- In the 2017 session, opponents of the new law introduced HB 1368, a bill that would amend the Act to allow, rather than require, the attending physician or hospice medical director to sign the death certificate of someone who used an aid-in-dying medication. The bill died in committee.[xvi]
- Proposed to change the wording from ‘shall’ to ‘may’ in death certificate signature requirement to allow, rather than require, the attending physician or hospice medical director to sign the death certificate of a qualified individual who obtained and self-administered aid-in-dying medication.
[i] Polling on Voter Support for Medical Aid in Dying for Terminally Ill Adults.” CompassionAndChoices.org May 2017. Accessed July 25, 2017 https://www.compassionandchoices.org/wp-content/uploads/2016/02/FS-Medical-Aid-in-Dying-Survey-Results-FINAL-5.19.17-Approved-for-Public-Distribution.pdf.
[ii] “My right to death with dignity at 29,” Brittany Maynard. CNN Opinion. Nov. 2, 2014. Accessed July 26, 2017 http://www.cnn.com/2014/10/07/opinion/maynard-assisted-suicide-cancer-dignity/index.html
[iii] “Death with Dignity Act History” Accessed July 25, 2017 http://www.oregon.gov/oha/ph/ProviderPartnerResources/EvaluationResearch/DeathwithDignityAct/Documents/history.pdf
[iv] “Death with Dignity Act” Washington State Department of Health. Accessed 7/26/2017 http://www.doh.wa.gov/YouandYourFamily/IllnessandDisease/DeathwithDignityAct
[v] “Montana Becomes Third U.S. State to Allow Physician Aid in Dying” Kristine S. Knaplund. American Bar Association. Feb. 2010. Accessed July 25, 2017 at https://www.americanbar.org/content/dam/aba/publications/rpte_ereport/2010/february/te_knapland.pdf.authcheckdam.
[vi] “Question 2: Physician-assisted suicide.” Accessed July 25, 2017 at http://archive.boston.com/news/special/politics/2012/general/mass-ballot-question-2-election-results-2012.html
[vii] Letter. Edmund G. Brown Jr. October 5, 2015. Accessed July 25, 2017 at https://www.gov.ca.gov/docs/ABX2_15_Signing_Message.pdf.
[viii] “Physician-Assisted Suicide Fast Facts,” CNN Library, updated June 10, 2017, accessed 7/20/2017 at http://www.cnn.com/2014/11/26/us/physician-assisted-suicide-fast-facts/index.html
[ix] “Death with Dignity Act” Oregon Health Authority.

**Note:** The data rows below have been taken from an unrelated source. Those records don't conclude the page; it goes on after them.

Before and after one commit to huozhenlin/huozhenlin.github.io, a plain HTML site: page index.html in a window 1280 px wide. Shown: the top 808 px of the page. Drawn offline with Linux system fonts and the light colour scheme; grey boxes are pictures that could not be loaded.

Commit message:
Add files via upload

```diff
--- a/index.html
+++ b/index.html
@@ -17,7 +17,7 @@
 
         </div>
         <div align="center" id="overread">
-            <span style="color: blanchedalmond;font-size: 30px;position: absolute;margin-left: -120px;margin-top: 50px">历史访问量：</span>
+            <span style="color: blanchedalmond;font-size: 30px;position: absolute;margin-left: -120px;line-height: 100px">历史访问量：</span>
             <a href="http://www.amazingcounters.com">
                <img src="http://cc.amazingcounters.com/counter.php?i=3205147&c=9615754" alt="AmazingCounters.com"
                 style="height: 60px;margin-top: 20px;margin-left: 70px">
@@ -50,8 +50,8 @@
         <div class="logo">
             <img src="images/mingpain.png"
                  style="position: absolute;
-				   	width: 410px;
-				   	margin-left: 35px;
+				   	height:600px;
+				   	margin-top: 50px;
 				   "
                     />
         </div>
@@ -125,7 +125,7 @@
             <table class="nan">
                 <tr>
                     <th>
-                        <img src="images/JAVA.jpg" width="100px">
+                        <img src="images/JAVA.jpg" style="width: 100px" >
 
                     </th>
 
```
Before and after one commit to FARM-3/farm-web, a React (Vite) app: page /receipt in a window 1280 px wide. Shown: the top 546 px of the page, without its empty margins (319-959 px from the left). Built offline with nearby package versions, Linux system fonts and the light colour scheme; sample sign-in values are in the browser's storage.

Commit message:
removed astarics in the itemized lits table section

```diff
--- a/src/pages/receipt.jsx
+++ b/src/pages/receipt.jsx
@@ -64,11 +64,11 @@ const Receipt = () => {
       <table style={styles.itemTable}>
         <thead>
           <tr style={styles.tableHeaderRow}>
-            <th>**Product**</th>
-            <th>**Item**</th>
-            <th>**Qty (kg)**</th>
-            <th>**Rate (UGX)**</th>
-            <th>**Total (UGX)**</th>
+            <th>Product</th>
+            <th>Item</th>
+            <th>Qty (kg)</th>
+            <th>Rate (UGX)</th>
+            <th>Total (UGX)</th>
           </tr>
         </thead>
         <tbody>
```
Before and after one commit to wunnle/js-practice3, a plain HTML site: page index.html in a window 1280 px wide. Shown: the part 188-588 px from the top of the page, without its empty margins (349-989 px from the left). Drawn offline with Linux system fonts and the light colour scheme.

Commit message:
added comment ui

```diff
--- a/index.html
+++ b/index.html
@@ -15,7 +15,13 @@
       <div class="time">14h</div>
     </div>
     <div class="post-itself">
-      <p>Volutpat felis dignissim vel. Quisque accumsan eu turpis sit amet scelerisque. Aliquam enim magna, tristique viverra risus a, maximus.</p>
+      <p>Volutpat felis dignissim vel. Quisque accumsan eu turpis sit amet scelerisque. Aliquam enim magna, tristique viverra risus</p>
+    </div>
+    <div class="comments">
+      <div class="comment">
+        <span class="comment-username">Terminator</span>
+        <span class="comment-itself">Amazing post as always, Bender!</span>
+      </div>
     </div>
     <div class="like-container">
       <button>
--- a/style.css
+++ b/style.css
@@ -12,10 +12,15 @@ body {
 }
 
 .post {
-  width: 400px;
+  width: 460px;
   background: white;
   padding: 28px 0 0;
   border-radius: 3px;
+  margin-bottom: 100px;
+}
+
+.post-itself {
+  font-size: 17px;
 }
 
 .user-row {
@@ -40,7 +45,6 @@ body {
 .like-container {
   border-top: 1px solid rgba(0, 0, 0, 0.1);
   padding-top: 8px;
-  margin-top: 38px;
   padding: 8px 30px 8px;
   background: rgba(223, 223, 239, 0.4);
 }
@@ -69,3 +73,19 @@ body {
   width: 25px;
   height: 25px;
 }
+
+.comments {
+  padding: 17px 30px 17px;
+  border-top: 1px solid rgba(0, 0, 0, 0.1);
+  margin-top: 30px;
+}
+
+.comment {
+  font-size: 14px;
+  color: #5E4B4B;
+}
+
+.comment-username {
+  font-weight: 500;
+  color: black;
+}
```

Accessed 7/26/2017 http://www.oregon.gov/oha/ph/ProviderPartnerResources/EvaluationResearch/DeathwithDignityAct/Pages/index.aspx
[x] “Death with Dignity Act” Washington State Department of Health. Accessed 7/26/2017 http://www.oregon.gov/oha/ph/ProviderPartnerResources/EvaluationResearch/DeathwithDignityAct/Pages/index.aspx
[xi] “Physician-Assisted Suicide Fast Facts”
[xii] “California End of Life Option Act 2016 Data Report” California Department of Public Health accessed July 20, 2017 at https://www.cdph.ca.gov/Programs/CHSI/CDPH%20Document%20Library/CDPH%20End%20of%20Life%20Option%20Act%20Report.pdf
[xiii] “California Medical Aid-in-Dying Law Working Very Well as 1st Anniversary Approaches,” Compassion and Choices, June 1, 2017 accessed July 20, 2017 at https://www.compassionandchoices.org/california-medical-aid-in-dying-law-working-very-well-as-1st-anniversary-approaches/
[xiv] “End-of-Life Options Act Materials” Colorado Hospital Association. Accessed July 25, 2017 https://cha.com/policy-advocacy/end-of-life-options-act-materials/
[xv] “Federal threats to Colorado’s aid-in-dying law.” Barbara Coombs Lee. March 25, 2017. Accessed July 25, 2017 http://www.denverpost.com/2017/03/25/federal-threats-to-colorados-aid-in-dying-law/